When you want to send your own types over WCF, you have to add lots of [ServiceKnownType(typeof(MyFirstConcreteType))] to the interface definition of your contract. You cannot use [ServiceKnownType(typeof(IMyInterface))] instead though that will compile, and then fail at runtime.

Also when defining MyExtendedFirstConcreteType : MyFirstConcreteType, you have to add an extra [ServiceKnownType(typeof(MyExtendedFirstConcreteType))].

That is a clear violation of the Liskov Substitution Principle, because you cannot use a derived type where you can use the base type.

Why was WCF designed with this flaw? Are there good workarounds available?

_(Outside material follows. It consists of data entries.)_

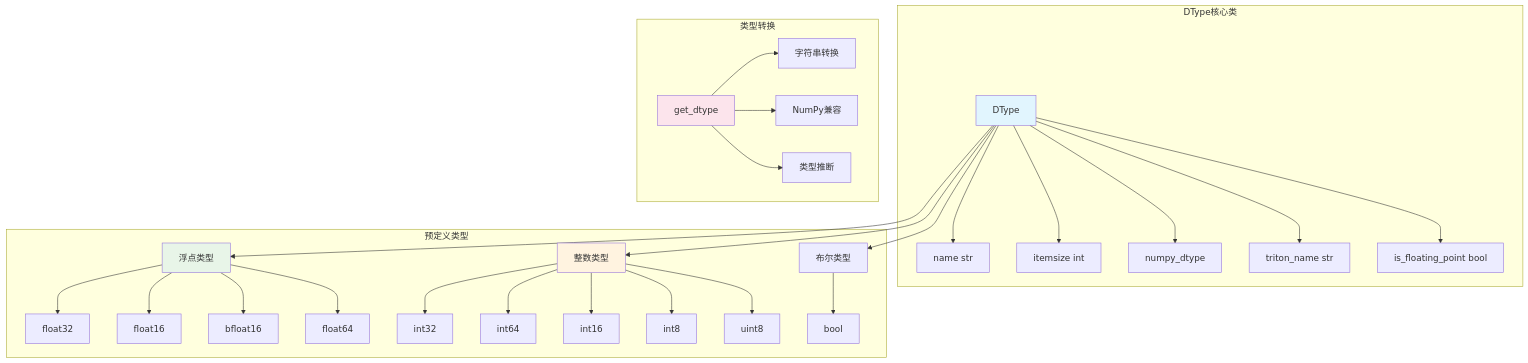
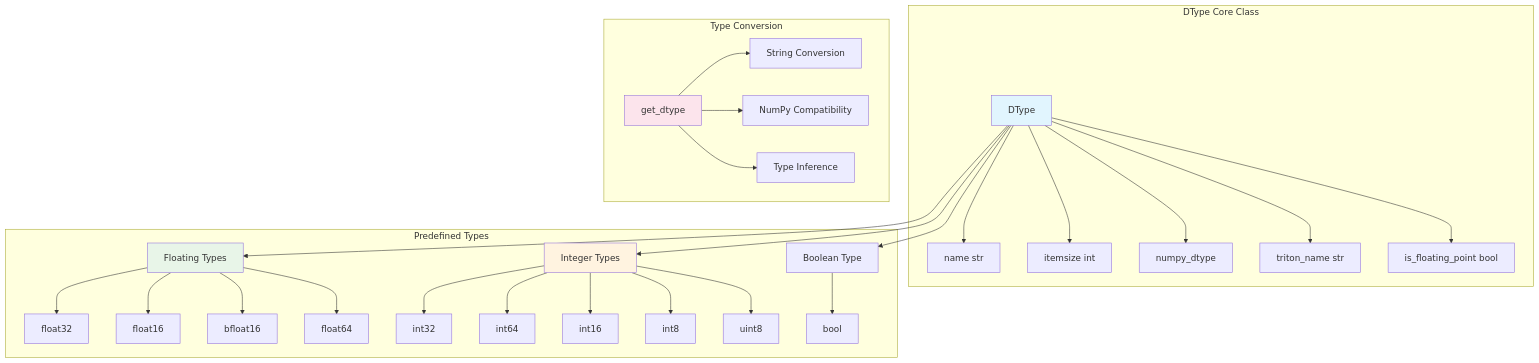
Before and after one commit to phonism/genesis: the diagram in docs/core-components/dtypes.md, drawn with Mermaid. The commit also changed other lines of this file and 74 other files, not shown here.

````diff
--- a/docs/core-components/dtypes.md
+++ b/docs/core-components/dtypes.md
@@ -14,40 +14,40 @@
 ```mermaid
 graph TB
-    subgraph "DType核心类"
+    subgraph "DType Core Class"
         A[DType] --> B[name str]
         A --> C[itemsize int]
         A --> D[numpy_dtype]
         A --> E[triton_name str]
         A --> F[is_floating_point bool]
     end
     
-    subgraph "预定义类型"
-        G[浮点类型] --> H[float32]
+    subgraph "Predefined Types"
+        G[Floating Types] --> H[float32]
         G --> I[float16] 
         G --> J[bfloat16]
         G --> K[float64]
         
-        L[整数类型] --> M[int32]
+        L[Integer Types] --> M[int32]
         L --> N[int64]
         L --> O[int16]
         L --> P[int8]
         L --> Q[uint8]
         
-        R[布尔类型] --> S[bool]
+        R[Boolean Type] --> S[bool]
     end
     
-    subgraph "类型转换"
-        T[get_dtype] --> U[字符串转换]
-        T --> V[NumPy兼容]
-        T --> W[类型推断]
+    subgraph "Type Conversion"
+        T[get_dtype] --> U[String Conversion]
+        T --> V[NumPy Compatibility]
+        T --> W[Type Inference]
     end
     
     A --> G
     A --> L  
     A --> R
     
     style A fill:#e1f5fe
     style G fill:#e8f5e8
     style L fill:#fff3e0
     style T fill:#fce4ec
 ```
````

While such questions are irrelevant for code monkeys, a software architect should understand the technologies he chooses, know their advantages and disadvantages, and apply that knowledge to the project. A team leader could use that input from the architect in order to find out if there are enough team members with a sufficient knowledge of those technologies, and perhaps estimate costs of training and introduction vs. staying with a technology the team is experienced in. People in Quality department might be upset to hear that run-time error could appear which can hardly be prevented by automated testing methods - the architect might need some good reason why he would accept that. Etc.

  • 1
    – Ewan
    Jul 13, 2018 at 14:53
  • I want to review any type a remote party can instantiate for its security impact before allowing an attacker access to them. Jul 13, 2018 at 14:53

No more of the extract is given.